In the OptiStress project, we will research new methods for ship design optimisation and stress testing, to help make future ships safer, greener, and more capable.
A modern ship is a complex and sophisticated piece of engineering. Whether it is doing millimeter-precision installations at thousand-meter depths or high lifts in high seas, the ship's performance is the result of an interplay between a wide range of components – from heavy machinery to precise instruments and advanced control systems.
The design and building of such a ship is a major challenge, especially considering the fact that many ships are custom made, one-off products. In other words, there are no prototypes available for testing. There are also organisational challenges due to the large number of companies involved in delivering different components, each of which is a complex system in its own right.
Co-simulation has gained traction in the industry in recent years as a method to deal with these issues. It allows the actors involved in a ship design to collaborate on building a simulated representation of it – a virtual prototype.
In OptiStress, we will study how co-simulation can be used in conjunction with numerical optimisation methods in order to automatically suggest good design choices. For example, one could use it to determine which combination of power and propulsion machinery will allow a ship to perform certain operations with the lowest emissions.

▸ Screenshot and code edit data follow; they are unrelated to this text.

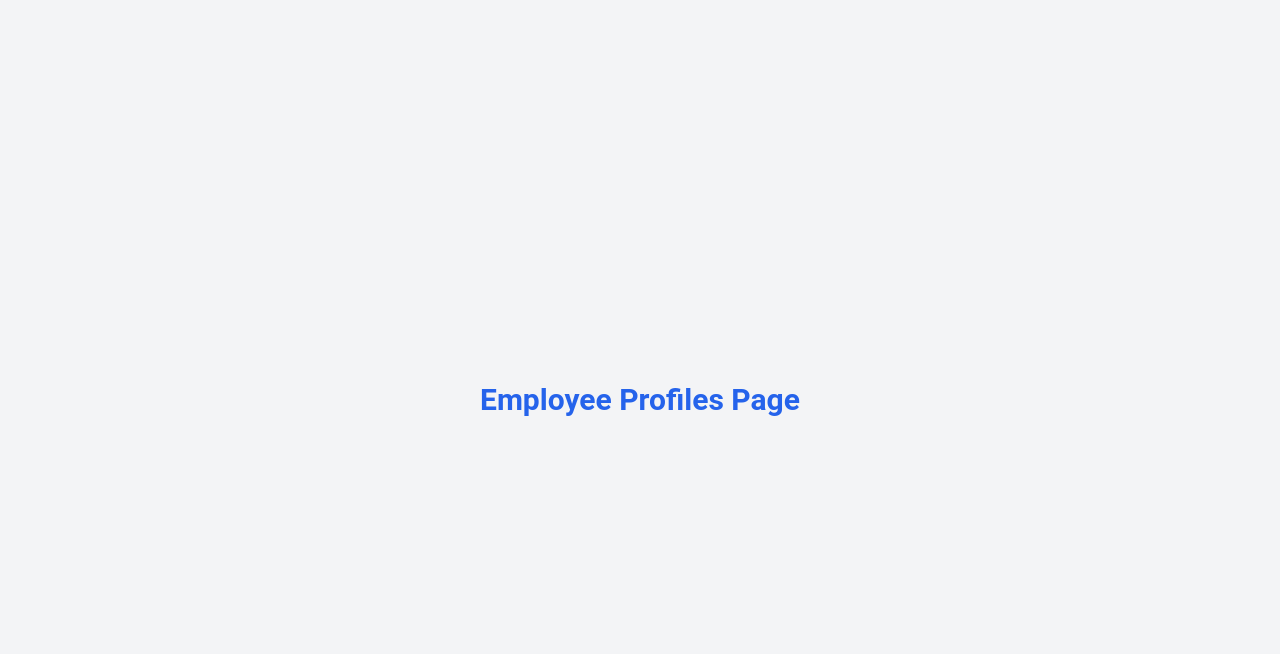
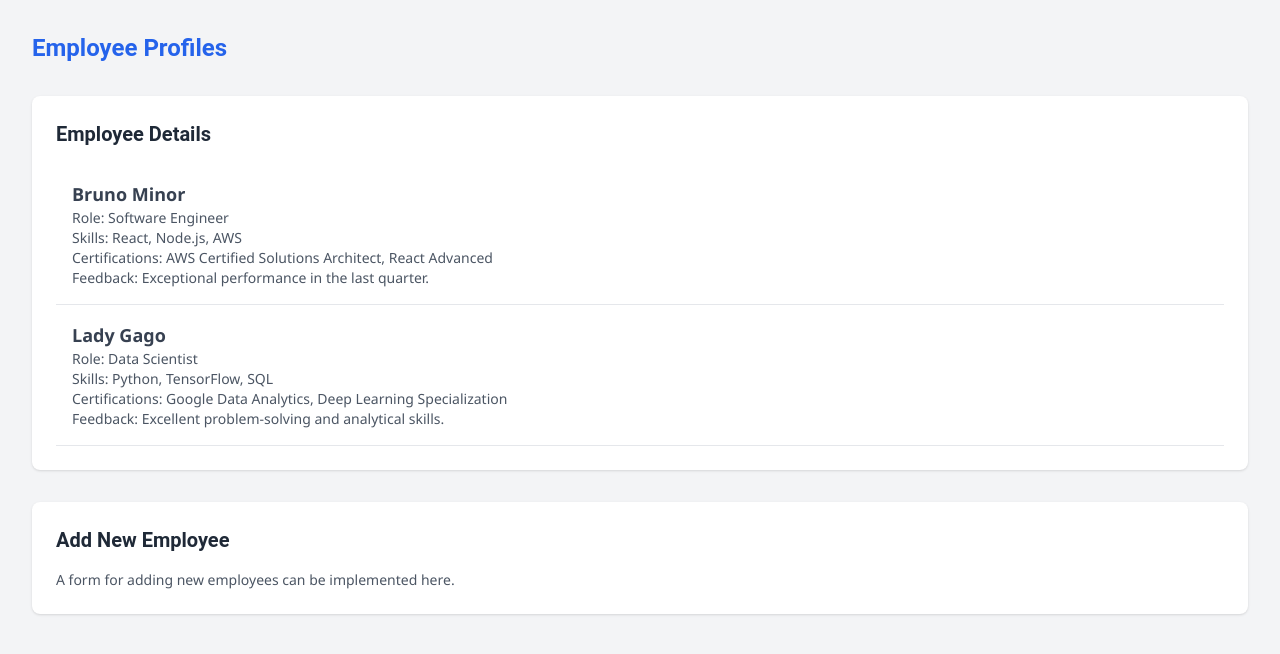
Before and after one commit to bananaNuggets75/talent-hub, a Next.js app: page /employee-profile in a window 1280 px wide. Shown: the top 654 px of the page. Built offline with nearby package versions, Linux system fonts and the light colour scheme.

Commit message:
add-initial-dataset

```diff
--- a/app/employee-profile/page.tsx
+++ b/app/employee-profile/page.tsx
@@ -1,7 +1,56 @@
+'use client';
+
+import { useState } from "react";
+
 export default function EmployeeProfile() {
-    return (
-      <div className="min-h-screen flex items-center justify-center bg-gray-100">
-        <h1 className="text-3xl font-bold text-blue-600">Employee Profiles Page</h1>
-      </div>
-    );
-  }
+  const [employees, setEmployees] = useState([
+    {
+      id: 1,
+      name: "Bruno Minor",
+      role: "Software Engineer",
+      skills: ["React", "Node.js", "AWS"],
+      certifications: ["AWS Certified Solutions Architect", "React Advanced"],
+      feedback: "Exceptional performance in the last quarter.",
+    },
+    {
+      id: 2,
+      name: "Lady Gago",
+      role: "Data Scientist",
+      skills: ["Python", "TensorFlow", "SQL"],
+      certifications: ["Google Data Analytics", "Deep Learning Specialization"],
+      feedback: "Excellent problem-solving and analytical skills.",
+    },
+  ]);
+
+  return (
+    <div className="min-h-screen p-8 bg-gray-100">
+      <h1 className="text-2xl font-bold text-blue-600">Employee Profiles</h1>
+
+      <section className="mt-8 bg-white p-6 rounded-lg shadow">
+        <h2 className="text-xl font-semibold text-gray-800">Employee Details</h2>
+        <ul className="mt-4">
+          {employees.map((employee) => (
+            <li key={employee.id} className="p-4 border-b">
+              <p className="text-lg font-semibold text-gray-700">{employee.name}</p>
+              <p className="text-sm text-gray-600">Role: {employee.role}</p>
+              <p className="text-sm text-gray-600">
+                Skills: {employee.skills.join(", ")}
+              </p>
+              <p className="text-sm text-gray-600">
+                Certifications: {employee.certifications.join(", ")}
+              </p>
+              <p className="text-sm text-gray-600">Feedback: {employee.feedback}</p>
+            </li>
+          ))}
+        </ul>
+      </section>
+
+      <section className="mt-8 bg-white p-6 rounded-lg shadow">
+        <h2 className="text-xl font-semibold text-gray-800">Add New Employee</h2>
+        <p className="text-sm text-gray-600 mt-4">
+          A form for adding new employees can be implemented here.
+        </p>
+      </section>
+    </div>
+  );
+}
```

We will also investigate co-simulation-based methods for automatic stress testing of proposed ship designs. Here, the idea is to simulate ship operations in extreme or unusual conditions to identify weaknesses and safety violations.
The project results are expected to contribute to safer and more environmentally friendly ships, better and more efficient ship design methods, improved collaboration in the industry, and, as a result, cost reductions in the ship design and shipbuilding process.